Archive for February, 2011
I think that these days I’d add LastPass to the list for password management. When I started my conversion to LastPass, I had over 370 account/password pairs in my home-brew password database.
I just saw this blog post by the Grumpy Troll: http://bridge.grumpy-troll.org/2011/01/openssh.html
I’ve been waiting for ECC to go “mainstream”, and I guess that it’s finally (mostly?) here.
How about you? Is ECC revolutionary, just for tinfoil hats, or no value at all? I’ve put together a quick Survey Monkey survey to gauge interest in ECC in SSH:
I’m cheap (free account), so only the first 100 responses will be counted. I’ll summarize in a week or so.
The Linux boot process has gotten progressively more complicated, although with more options and more capabilities over the years. I have to admit that the last time I really dove into the boot process was at least 10 years ago.
I recently needed to dive in, to debug what I thought was a USB problem, and found myself pretty lost.
You should really read this. It’s long, but full of insight into the way we create and launch large new systems.
“Those of us in the software industry have heard this story before: the time runs out for system testing, but a big-bang cut-over to a mission critical new system proceeds anyway, because the planned date just can’t be delayed. The result is predictable: wishful thinking gives way to various degrees of disaster.”
In the System Administration game, we see the same problem. In fact, since we are often at the end of the software supply chain, or the last milestone in the project, it usually our schedules and testing that are compressed or eliminated. When all the earlier phases of the project have all slipped, and the “go live” date can’t be changed, we’re the ones who most often lose our testing time.
More importantly, though, how many of our projects are creating or support “socio-technical systems”, but are treated as pure technology projects?

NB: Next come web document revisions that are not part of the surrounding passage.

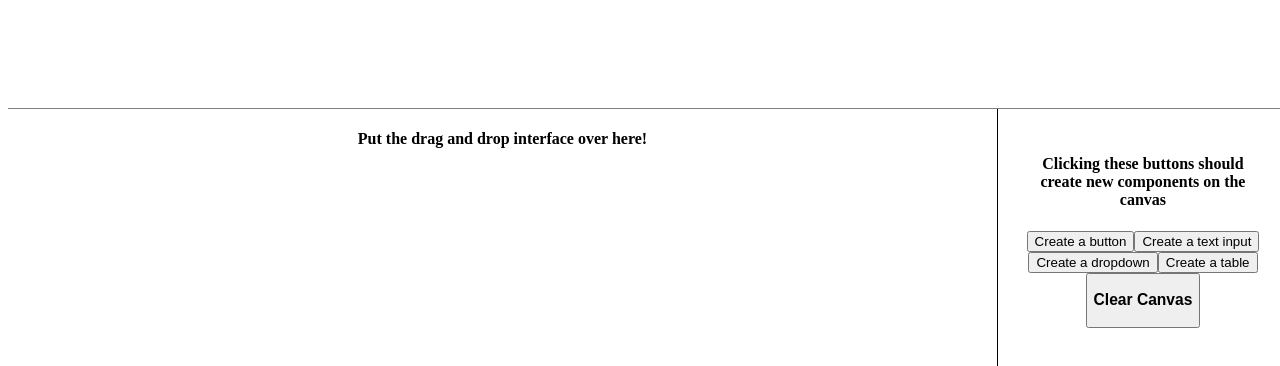
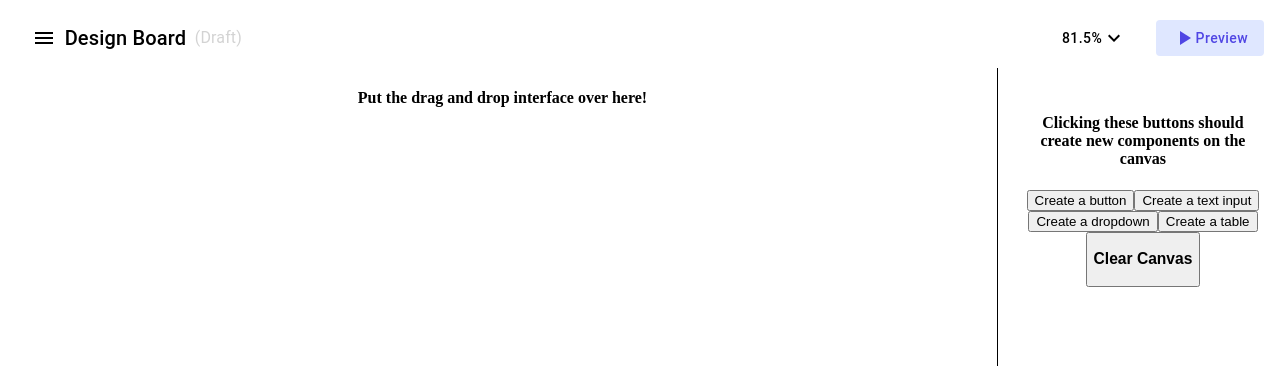
Before and after one commit to animeshdesh/CanvasDragNDrop, a React (Vite) app: page / in a window 1280 px wide. Shown: the top 366 px of the page. Built offline with nearby package versions, Linux system fonts and the light colour scheme.

Commit message:
Header Styling added

```diff
--- a/package.json
+++ b/package.json
@@ -9,6 +9,10 @@
     "preview": "vite preview"
   },
   "dependencies": {
+    "@emotion/react": "^11.11.1",
+    "@emotion/styled": "^11.11.0",
+    "@mui/icons-material": "^5.14.3",
+    "@mui/material": "^5.14.5",
     "react": "^18.2.0",
     "react-dnd": "^16.0.1",
     "react-dnd-html5-backend": "^16.0.1",
--- a/src/App.jsx
+++ b/src/App.jsx
@@ -1,4 +1,5 @@
 import React from "react";
+import AppHeader from "./components/AppHeader";
 import "./App.css";
 
 // You can split your components
@@ -8,9 +9,7 @@ const App = () => {
   return (
     <div className="App">
       {/* Feel free to delete the header */}
-      <header className="App-header">
-        <p></p>
-      </header>
+      <AppHeader />
       <Editor />
     </div>
   );
--- /dev/null
+++ b/src/components/AppHeader.css
@@ -0,0 +1,18 @@
+.App_header {
+  height: 60px;
+  display: flex;
+  align-items: center;
+  justify-content: space-between;
+  font-size: calc(10px + 2vmin);
+  padding-left: 1.5rem;
+  padding-right: 1.5rem;
+}
+.button_header {
+  display: flex;
+  justify-content: space-between;
+  align-items: center;
+  width: 210px;
+}
+.header_button {
+  color: black;
+}
--- /dev/null
+++ b/src/components/AppHeader.jsx
@@ -0,0 +1,45 @@
+import React from "react";
+import "./AppHeader.css";
+import { Box, Button, Typography } from "@mui/material";
+import MenuIcon from "@mui/icons-material/Menu";
+import PlayArrowIcon from "@mui/icons-material/PlayArrow";
+import KeyboardArrowDownIcon from "@mui/icons-material/KeyboardArrowDown";
+
+const AppHeader = () => {
+  return (
+    <>
+      <header className="App_header">
+        <Box className="button_header">
+          <MenuIcon />
+          <Typography variant="h6">Design Board</Typography>
+          <Typography sx={{ color: "lightgrey" }}>(Draft)</Typography>
+        </Box>
+        <Box className="button_header">
+          <Button
+            sx={{
+              color: "black",
+              boxShadow: "none",
+            }}
+          >
+            81.5%
+            <KeyboardArrowDownIcon />
+          </Button>
+          <Button
+            variant="contained"
+            sx={{
+              backgroundColor: "#dfe7ff",
+              color: "#5046e4",
+              boxShadow: "none",
+              textTransform: "none",
+            }}
+          >
+            <PlayArrowIcon />
+            Preview
+          </Button>
+        </Box>
+      </header>
+    </>
+  );
+};
+
+export default AppHeader;
```
Also changed, not shown: 1 other file (tests, documents, lock files or other folders).
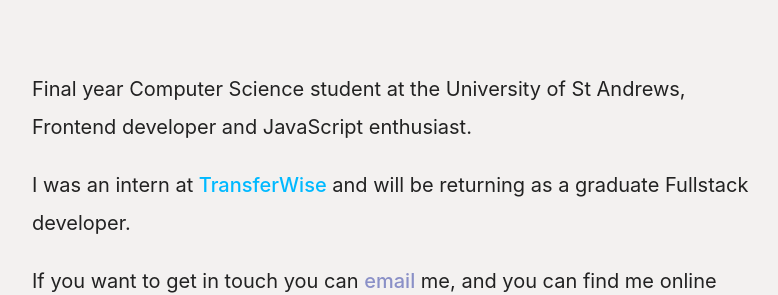
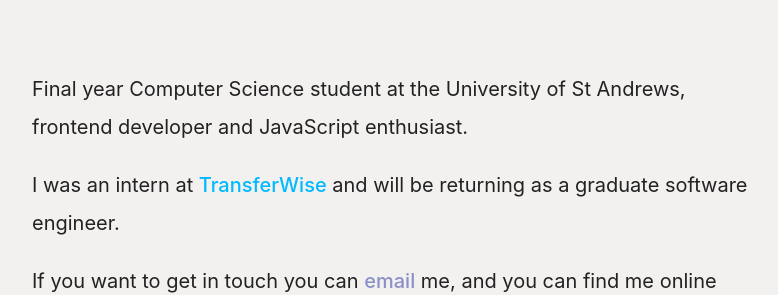
Before and after one commit to jackleslie/dev, a Next.js app: page / in a window 1280 px wide. Shown: the part 129-424 px from the top of the page, without its empty margins (248-1026 px from the left). Built offline with nearby package versions, Linux system fonts and the light colour scheme.

Commit message:
fix: updated copy

```diff
--- a/pages/index.js
+++ b/pages/index.js
@@ -30,14 +30,14 @@ export default () => {
 
       <p>
         Final year Computer Science student at the University of St Andrews,
-        Frontend developer and JavaScript enthusiast.
+        frontend developer and JavaScript enthusiast.
       </p>
       <p>
         I was an intern at{" "}
         <a href="https://transferwise.com" className="transferwise">
           TransferWise
         </a>{" "}
-        and will be returning as a graduate Fullstack developer.
+        and will be returning as a graduate software engineer.
       </p>
       <p>
         If you want to get in touch you can{" "}
```
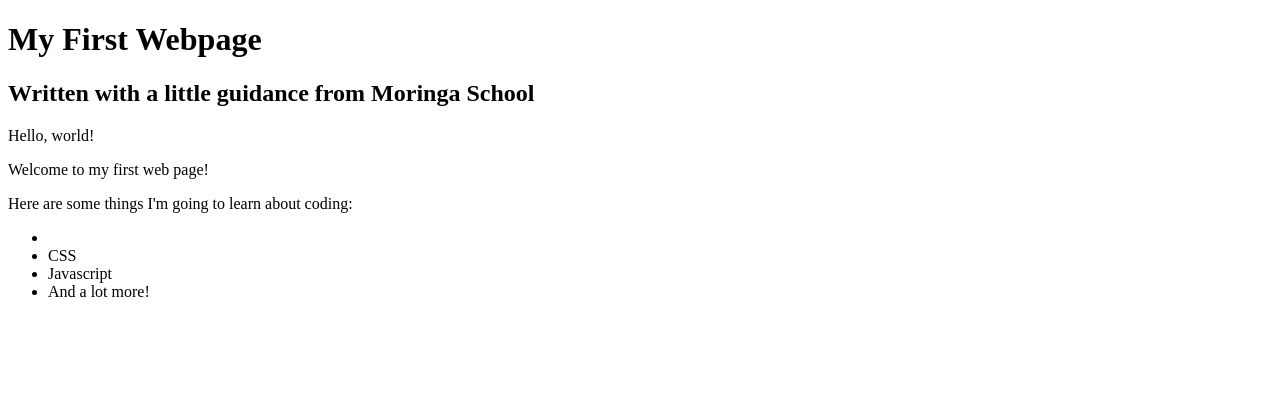
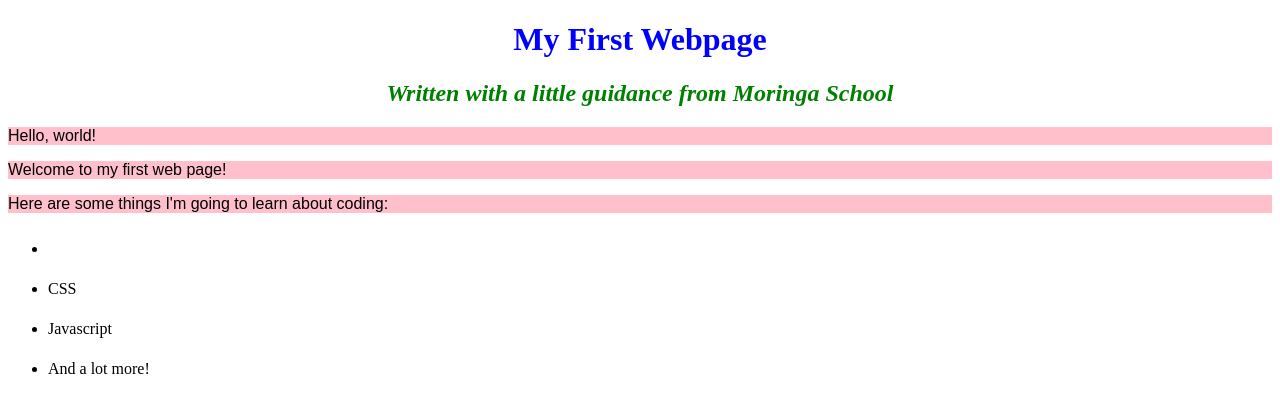
Before and after one commit to dorcasndungu/HTML, a plain HTML site: page index.html in a window 1280 px wide. Drawn offline with Linux system fonts and the light colour scheme.

Commit message:
change name of my-first-webpage index.html

```diff
--- /dev/null
+++ b/css/styles.css
@@ -0,0 +1,21 @@
+h1{
+  color:blue;
+  text-align: center;
+}
+h2{
+  color:green;
+  font-style:italic;
+  text-align:center;
+}
+p{
+  font-family:sans-serif;
+  background-color: pink;
+  font-size:5w
+}
+ul{
+  line-height:40px;
+}
+br{
+  color:green;
+  font-size:200 vw
+}
--- a/my-first-webpage.html
+++ b/index.html
@@ -2,6 +2,7 @@
 <html>
   <head>
     <title>My first webpage!</title>
+    <link href=css/styles.css rel="stylesheet" type="text/css"
   </head>
   <body>
     <h1>My First Webpage</h1>
```
Also changed, not shown: my-favorite-things.html (+1 -0 lines).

I bet that you can all think of a project that was supposed to be only about technology (a systems upgrade), but turned out to have strong linkages into the social side of your operation, such as poor notification to users, missing training, or some other negative impact to your users.
So, how do we as System Administrators move from being pure technologists to more holistic creators of real systems, that include consideration of the social (and other non-technical) aspects of our projects and systems?
You may have noticed a new feature on this blog: there’s now an RSS feed (with previews) to blogs created by LOPSA members over in the right-side column. For those who don’t know, LOPSA is an international professional society for system administrators.
(For LOPSA, “system administrator” includes anyone who manages computer systems, storage, networks, databases, security, web sites, etc. We’re a very inclusive bunch!)
There are many person-centuries of system administration experience in their collective consciousnesses, so I’m glad that so many members are blogging. You’ll find posts on everything from backups, IPv6, Linux, Windows, BSD, to security and all manner of information needed to successfully deal with computers, storage software and networking.
One nice thing is that so many people who might be responsible for hundreds (or thousands) of computers are their work, are also writing about their home networks and systems, where they bring all that experience to bear.
Creating a unified, well-recognized set of Best Practices is hard, so until then, or until there’s a unified “SABoK” (System Adminstration Body of Knowledge), I’d recommend that you check out and follow some of those blogs.
Oh, and go buy a copy of TPOSNA, too!
This interview was prompted by QRZ.com‘s recent move into “the cloud”. QRZ means “Who is calling me?” or “You are being called by ___”, which is very appropriate for what is widely considered to be the largest online community for amateur (“ham”) radio in the world. Moving this resource from traditional hosting into the cloud is an interesting comment on the readiness of the cloud to actually deliver for a community that has come to depend on this resource.
The computer and ham communities have a long history together. The original “hacker” community originally had quite a few ties to ham radio and computers, as all were involved with experimenting, especially with electronics. In fact, one possible origin for the term “hacker” its use by the amateur radio community from the 1950s to mean “creative tinkering to improve performance”. This continuing curiosity and desire to build and improve is a hallmark of these communities.
I’ve encountered a few system and network administrators who are hams, and vice versa. QRZ’s founder and publisher, Fred Lloyd, is no exception. Fred spent much of his career on the cutting edge of Internet adoption, working for Sun and other companies in Silicon Valley and other locations. As it turns out, he’s been a ham radio operator about as long.
Fred was kind enough to do an email interview with me earlier this week to discuss system administration, QRZ, ham radio, the Internet and his experiences in moving to the cloud.